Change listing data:
◆ ◆ ◆

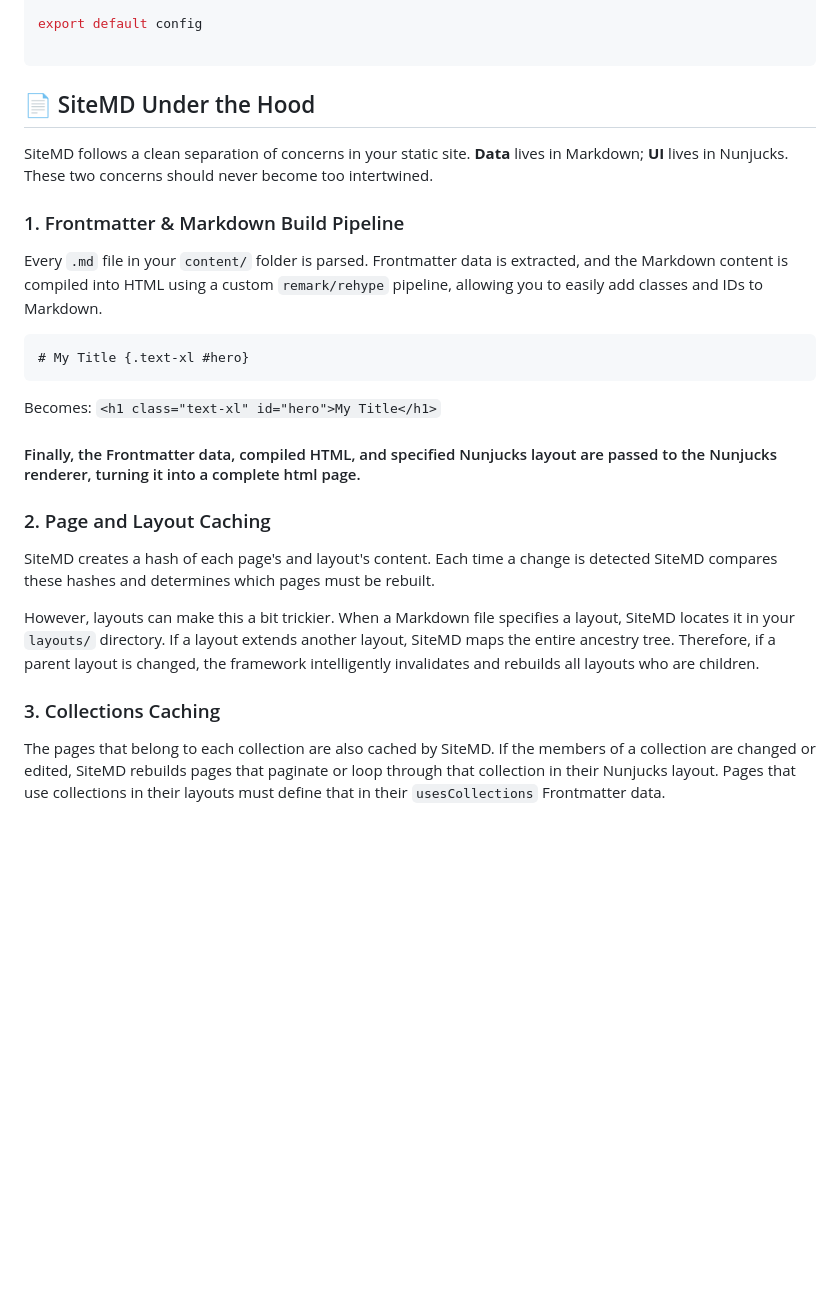
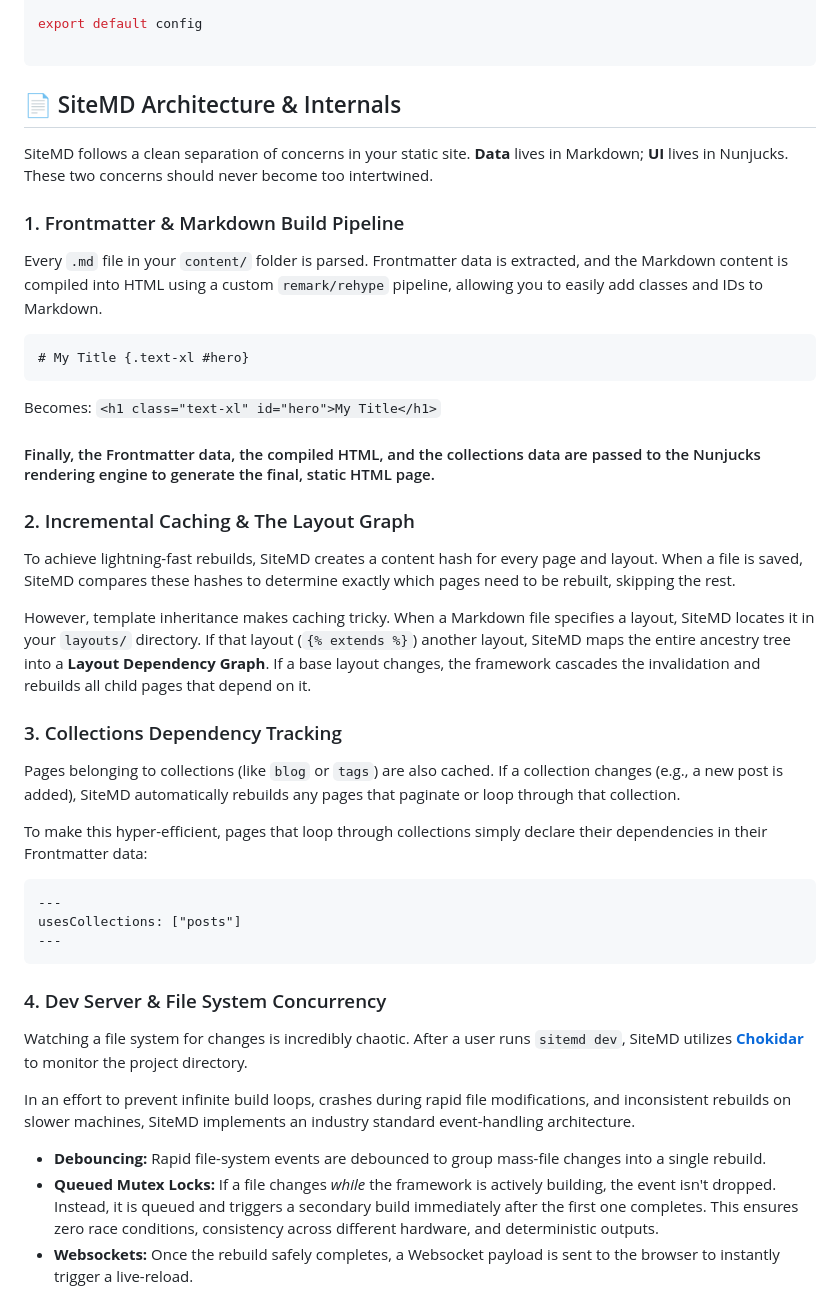
Before and after one commit to luiscortesdev/sitemd, a Markdown page: README.md, the part around the change. Rendered like a GitHub page; blank space fills up the shorter version.

Commit message:
docs: edited the sitemd under the hood section to include more technical language and an extra section about how it handles file changes and rebuilds.

````diff
--- a/README.md
+++ b/README.md
@@ -111,7 +111,7 @@ export default config
 
 ```
 
-## 📄 SiteMD Under the Hood
+## 📄 SiteMD Architecture & Internals
 SiteMD follows a clean separation of concerns in your static site. **Data** lives in Markdown; **UI** lives in Nunjucks. These two concerns should never
 become too intertwined.
 
@@ -122,12 +122,28 @@ Every `.md` file in your `content/` folder is parsed. Frontmatter data is extrac
 ```
 Becomes: `<h1 class="text-xl" id="hero">My Title</h1>`
 
-#### Finally, the Frontmatter data, compiled HTML, and specified Nunjucks layout are passed to the Nunjucks renderer, turning it into a complete html page.
+#### Finally, the Frontmatter data, the compiled HTML, and the collections data are passed to the Nunjucks rendering engine to generate the final, static HTML page.
 
-### 2. Page and Layout Caching
-SiteMD creates a hash of each page's and layout's content. Each time a change is detected SiteMD compares these hashes and determines which pages must be rebuilt.
+### 2. Incremental Caching & The Layout Graph
+To achieve lightning-fast rebuilds, SiteMD creates a content hash for every page and layout. When a file is saved, SiteMD compares these hashes to determine exactly which pages need to be rebuilt, skipping the rest.
 
-However, layouts can make this a bit trickier. When a Markdown file specifies a layout, SiteMD locates it in your `layouts/` directory. If a layout extends another layout, SiteMD maps the entire ancestry tree. Therefore, if a parent layout is changed, the framework intelligently invalidates and rebuilds all layouts who are children.
+However, template inheritance makes caching tricky. When a Markdown file specifies a layout, SiteMD locates it in your `layouts/` directory. If that layout (`{% extends %}`) another layout, SiteMD maps the entire ancestry tree into a **Layout Dependency Graph**. If a base layout changes, the framework cascades the invalidation and rebuilds all child pages that depend on it.
 
-### 3. Collections Caching
-The pages that belong to each collection are also cached by SiteMD. If the members of a collection are changed or edited, SiteMD rebuilds pages that paginate or loop through that collection in their Nunjucks layout. Pages that use collections in their layouts must define that in their `usesCollections` Frontmatter data.
+### 3. Collections Dependency Tracking
+Pages belonging to collections (like `blog` or `tags`) are also cached. If a collection changes (e.g., a new post is added), SiteMD automatically rebuilds any pages that paginate or loop through that collection.
+
+To make this hyper-efficient, pages that loop through collections simply declare their dependencies in their Frontmatter data:
+
+```markdown
+---
+usesCollections: ["posts"]
+---
+```
+
+### 4. Dev Server & File System Concurrency
+Watching a file system for changes is incredibly chaotic. After a user runs `sitemd dev`, SiteMD utilizes [**Chokidar**](https://github.com/paulmillr/chokidar) to monitor the project directory.
+
+In an effort to prevent infinite build loops, crashes during rapid file modifications, and inconsistent rebuilds on slower machines, SiteMD implements an industry standard event-handling architecture.
+* **Debouncing:** Rapid file-system events are debounced to group mass-file changes into a single rebuild.
+* **Queued Mutex Locks:** If a file changes *while* the framework is actively building, the event isn't dropped. Instead, it is queued and triggers a secondary build immediately after the first one completes. This ensures zero race conditions, consistency across different hardware, and deterministic outputs.
+* **Websockets:** Once the rebuild safely completes, a Websocket payload is sent to the browser to instantly trigger a live-reload.
````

◆ ◆ ◆

Identify every line above with the string "content" in it. Copy those lines.

@@ -122,12 +122,28 @@ Every `.md` file in your `content/` folder is parsed. Frontmatter data is extrac
-SiteMD creates a hash of each page's and layout's content. Each time a change is detected SiteMD compares these hashes and determines which pages must be rebuilt.
+To achieve lightning-fast rebuilds, SiteMD creates a content hash for every page and layout. When a file is saved, SiteMD compares these hashes to determine exactly which pages need to be rebuilt, skipping the rest.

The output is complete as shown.